Raymond D. Young / Raymond D. Young | July 11, 2005 00:00
The Italian and Korean JobIt is an outsourcing world. In the 21st century setting, it is not uncommon to see products made or designed elsewhere other than the company's headquarters or its home country. Thanks to modern technology which made communication wherever and whenever in the world easier, and partly, by cheaper labor costs of other countries. The latter alone suffices to woo large corporations to jump in the outsourcing bandwagon, for what comes with outsourcing is the promise of reduced expenses, particularly in the field of manpower.
But not everyone who engages in outsourcing is after profit or reduced costs. More than a handful of corporations, automotive ones included, turn to outsourcing as a means of adding value or prestige to its current line-up. In the case of Hyundai, it made sure that its new MPV (Multi-Purpose Vehicle) offering will be representative of the firm's renewed commitment and vision to be one of the world's leading automakers in due time.
The Matrix MPV is a result of Hyundai's partnership with renowned Italian automotive designer Pininfarina, proof of which is the designer's badge on the side profile of every Matrix produced. True to MPV tradition, the Matrix is a family wagon with hints of versatility all around, from the sliding rear seats and almost endless seating configurations to accommodate buttocks, cargo, or both, depending on the need.
Exterior wise, the Matrix possesses exterior dimensions befitting an MPV, as evidenced by its slightly taller height vis-à-vis its overall width, in the name of increased interior dimensions while occupying lesser road space. Its tall ride height also is in line with its promise of go anywhere, including knee-deep Manila floods maybe, although the Matrix is no off-roader. For 2005, sporty exterior appointments of the Matrix include a honeycomb design grille and air dam, and multi-spoke 14" alloy wheels.
When the Matrix was launched sometime in 2003, it came with a 1.6 liter gasoline engine that this writer feels is adept for various Philippine road conditions. For 2005, the Matrix comes to life anew with the fire-breathing virtues of the new 1.5 liter CRDi (Common Rail Diesel Injection) turbocharged engine with five-speed manual transmission. From sober and unassuming, the Matrix suddenly becomes torque happy and it's bound to be one brisk city and highway sprinter.
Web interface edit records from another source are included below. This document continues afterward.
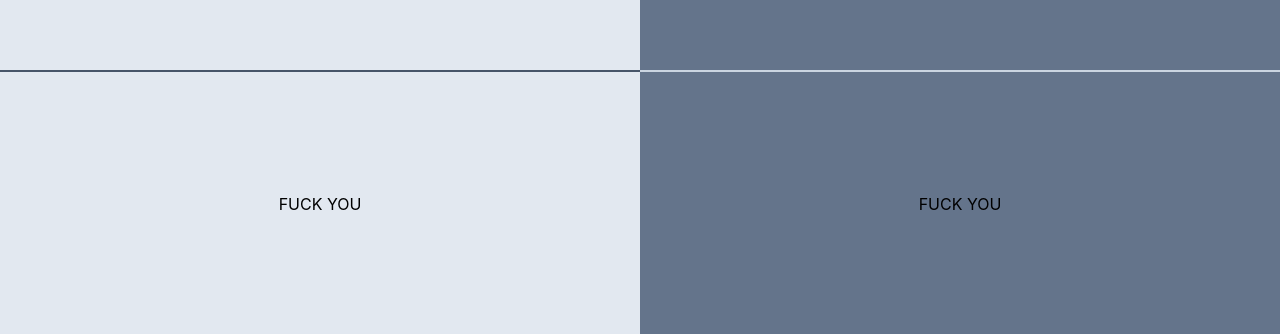
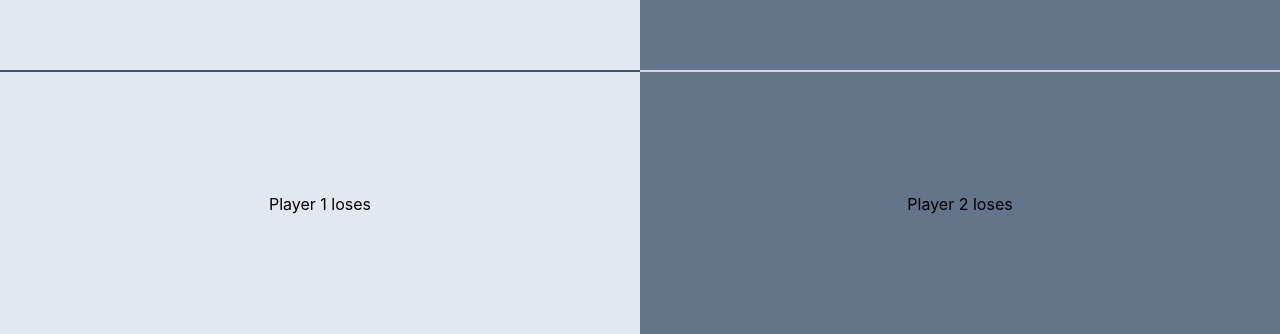
Before and after one commit to hoshbosh/bullet, a React (Create React App) app: page / in a window 1280 px wide. Shown: the part 463-797 px from the top of the page. Built offline with nearby package versions, Linux system fonts and the light colour scheme.

Commit message:
Update App.js

```diff
--- a/src/App.js
+++ b/src/App.js
@@ -112,10 +112,10 @@ function App(){
       </Transition>
         </div>
         <button className=" border-2 border-slate-600 border-x-0 object-center col-span-2 active:bg-slate-300 active:-translate-y-4 transition bg-slate-200" onClick={()=>p1SetSeconds(p1Seconds-increment)}>
-          FUCK YOU
+          Player 1 loses
         </button>
         <button className="border-2 border-slate-300 border-x-0 object-center col-span-2 active:bg-slate-600 active:-translate-y-4 transition bg-slate-500" onClick={()=>p2SetSeconds(p2Seconds-increment)}>
-          FUCK YOU
+          Player 2 loses
         </button>
       </div>
     </div>
```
A five-day stint with the Matrix is more than enough for one to realize the new life it has been given. Steering feedback suffices in most conditions, although one will yearn for a sharper and more responsive feedback. But, given the vehicle's taller height versus its width, the current steering ratio of 3.19 turns is safe so as not to induce the vehicle to a rollover. Springing virtues, via the tandem of McPherson front struts and dual link rear coil springs with gas dampers are fine and firm; a little tuning however is needed so as to eliminate minor torque steer when the diesel engine is churning out torque figures. Braking is very good and with great pedal feedback, although ABS (Anti-Lock Braking System) incorporated into it won't hurt.
The Matrix truly is another fun vehicle to drive, especially with the new diesel engine. With peak torque occurring at a very early 2,000 rpm, every trip is full of torque, and also encourages one to shift early to maximize its narrow power band. On lazy days, even a shifting point of a little above 1,000 rpm is enough to keep up. Small but terrible characterizes the new diesel engine accurately; it may be low in displacement but a plethora of technology accompanying it makes one forget everything about the displacement; especially when one realizes its efficient fuel consumption of about 12++ kilometers per liter in mixed cycle driving. Overtaking slower vehicles and uphill climbs are also a piece of cake with the Matrix CRDi. Transmission gear ratios are a perfect fit to the new CRDi engine as it possesses a taller-than-usual first gear, great for stump pulling and prepping the vehicle up to triple digit speeds. The successive gears are well spaced as well. The final gear ratio of 3.842 also provides longer transition points so as to maximize, again, the diesel engine's inherent narrow power band.
The interior on the other hand, is all about storage, as it is plagued by a myriad of cubby holes and storage locations. A JVC MP3 head unit is the Matrix's sound companion, providing hours of tunes especially on long trips. The increased legroom, headroom and shoulder room is enough to rival much larger cars. As mentioned, the sliding rear seat provides a touch of flexibility as it gives way to either to more rear legroom or cargo space. Tall seating all around is also in the MPV tradition, as it encourages one to see more of the road and view ahead. The main gripe of this writer, however, is the Matrix's lack of a height adjustable driver's seat or a pedal height adjuster; most of the time he rests his feet on the pedals (i.e. clutch driver) as they are quite hard to reach at times. At the very least, a foot rest underneath the pedals is a well thought aftermarket option. But despite this very minor finding, all these MPV perks, together with the affordable PHP 678,000 price tag and three year or 100,000 kilometer warranty (whichever comes first), makes the Matrix a worthwhile catch.